A man stands at a green wooden platform at the edge of a busy street. On his counter he has two small burners, a rudimentary mortar and pestle (much more basic than the one linked here), a bag of black Assam tea, a bag of sugar, a bag of ginger and a cup of cardamom pods. What do you want? He’ll make it for you. Not too sweet? Heavy on the ginger? He’ll pound it to a pulp, then toss it into the frothy brew, which bubbles in the pot before him.
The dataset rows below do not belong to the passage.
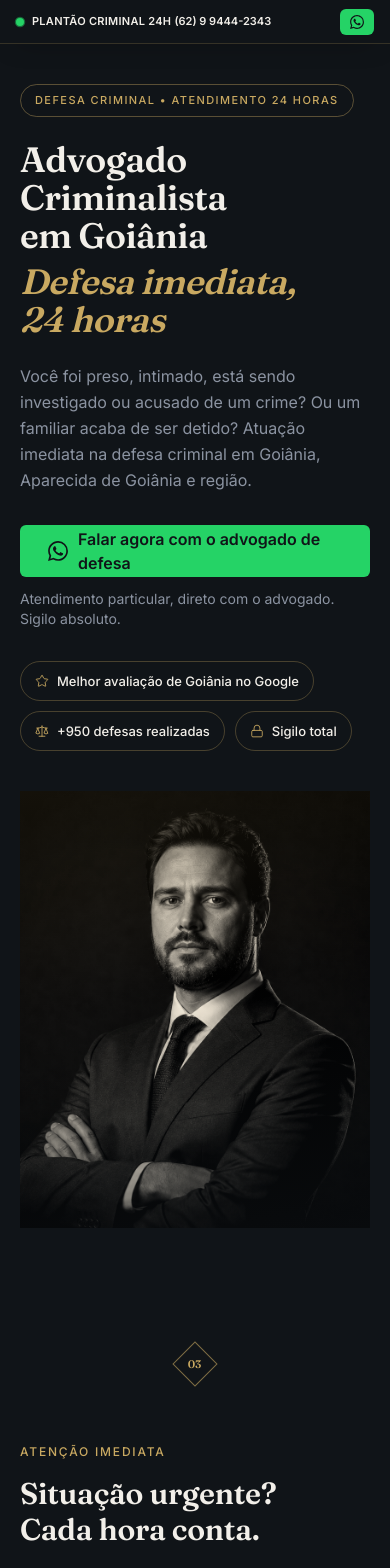
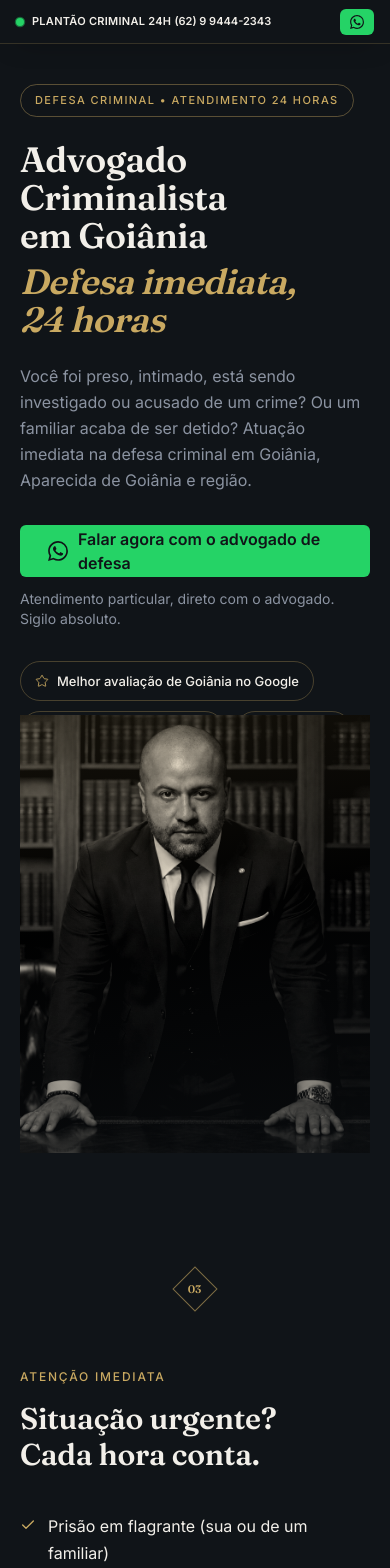
Before and after one commit to FelipeMoreira2024/faustino2026-02, a Next.js app: page / in a window 390 px wide. Shown: the top 1568 px of the page. Built offline with nearby package versions, Linux system fonts and the light colour scheme.

Commit message:
Replace JPEG image with PNG for Dr. Rodrigo Faustino in Authority and Hero components. Adjusted image styling and layout properties for improved responsiveness and visual consistency.

```diff
--- a/components/sections/Authority.tsx
+++ b/components/sections/Authority.tsx
@@ -27,11 +27,11 @@ export function Authority() {
           <Reveal>
             <div className="duotone relative aspect-[4/5] w-full max-w-sm overflow-hidden">
               <Image
-                src="/images/dr-rodrigo-hero.jpg"
+                src="/images/dr-rodrigo-hero.png"
                 alt="Dr. Rodrigo Faustino"
                 fill
                 sizes="(max-width: 1024px) 100vw, 33vw"
-                className="object-cover object-top"
+                className="object-cover object-[center_22%]"
               />
             </div>
           </Reveal>
--- a/components/sections/Hero.tsx
+++ b/components/sections/Hero.tsx
@@ -59,14 +59,14 @@ export function Hero() {
           </ul>
         </div>
 
-        <div className="duotone relative aspect-[4/5] w-full max-w-md overflow-hidden justify-self-center lg:justify-self-end">
+        <div className="duotone relative -mt-[2cm] aspect-[4/5] w-full max-w-[32rem] overflow-hidden justify-self-center lg:justify-self-end">
           <Image
-            src="/images/dr-rodrigo-hero.jpg"
+            src="/images/dr-rodrigo-hero.png"
             alt="Dr. Rodrigo Faustino, advogado criminalista em Goiânia"
             fill
             priority
-            sizes="(max-width: 1024px) 100vw, 40vw"
-            className="object-cover object-top"
+            sizes="(max-width: 1024px) 100vw, 45vw"
+            className="object-cover object-[center_22%]"
           />
         </div>
       </div>
```
Also changed, not shown: public/images/dr-rodrigo-hero.jpg (deleted), public/images/dr-rodrigo-hero.png (added).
This is the way we find chai on the streets of Kolkata. It’s a way of life, and most any walk across town (or even across the street) would be incomplete without a cup of chai. Any waking hour of day or night, Indians gather around chai stalls, stealing quick and tiny sips, then moving along. Many larger chai-wallahs serve their customers while men (and often boys) squat on the sidewalk nearby, grinding spices. People here say it is not the origin of the spice that matters so much as how it is ground — always by hand, and always well. Spice vendors in the market pride themselves on their hand-ground goods; the task is accomplished right there on the ground beside the customers.
Thus, each tea takes on its own subtle, unique flavor. But unlike many of the packaged and mass-produced chais sold in the West these days, almost all Kolkatan cups of of tea are sweet and milky with mild hints of spice.
And this is key: chai is almost always sold in tiny terracotta cups, pictured above and below. These here are rather big cups; most are even smaller. Imagine drinking your tea from a miniscule flowerpot. I find it lends a somewhat earthy, slightly dusty character to the brew, and I’ve come to like it immensely. I might have to buy a few souvenir cups for the next time I try to duplicate this chai at home in New Mexico. (10 small cups sell for 1 rupee, about 2.5 cents; three made-to-order servings of chai sell for 6 rupees, about 15 cents)